→ Work instructions
Omit images. Retype all entries verbatim.

----

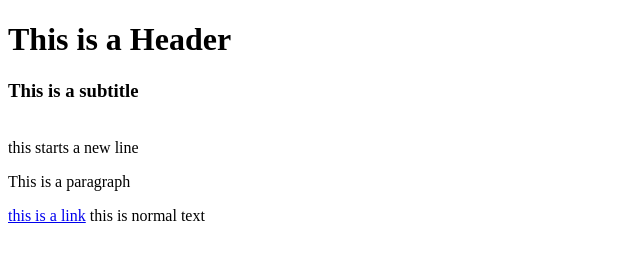
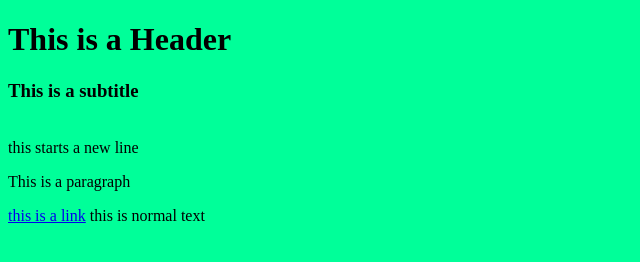
Before and after one commit to irk1/Irk1.github.io, a plain HTML site: page Index.html in a window 1280 px wide. Shown: the whole page, without its empty margins (0-640 px from the left). Drawn offline with Linux system fonts and the light colour scheme.

Commit message:
Update Index.html

```diff
--- a/Index.html
+++ b/Index.html
@@ -4,7 +4,7 @@
   <head>
 
   </head>
-  <body>
+  <body bgcolor='00FF99'>
     <h1>This is a Header</h1>
     <h3>This is a subtitle</h3>
     <br> this starts a new line
```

----

→ Exercise response
Before and after one commit to irk1/Irk1.github.io, a plain HTML site: page Index.html in a window 1280 px wide. Shown: the whole page, without its empty margins (0-640 px from the left). Drawn offline with Linux system fonts and the light colour scheme.

Commit message:
Update Index.html

```diff
--- a/Index.html
+++ b/Index.html
@@ -4,7 +4,7 @@
   <head>
 
   </head>
-  <body>
+  <body bgcolor='00FF99'>
     <h1>This is a Header</h1>
     <h3>This is a subtitle</h3>
     <br> this starts a new line
```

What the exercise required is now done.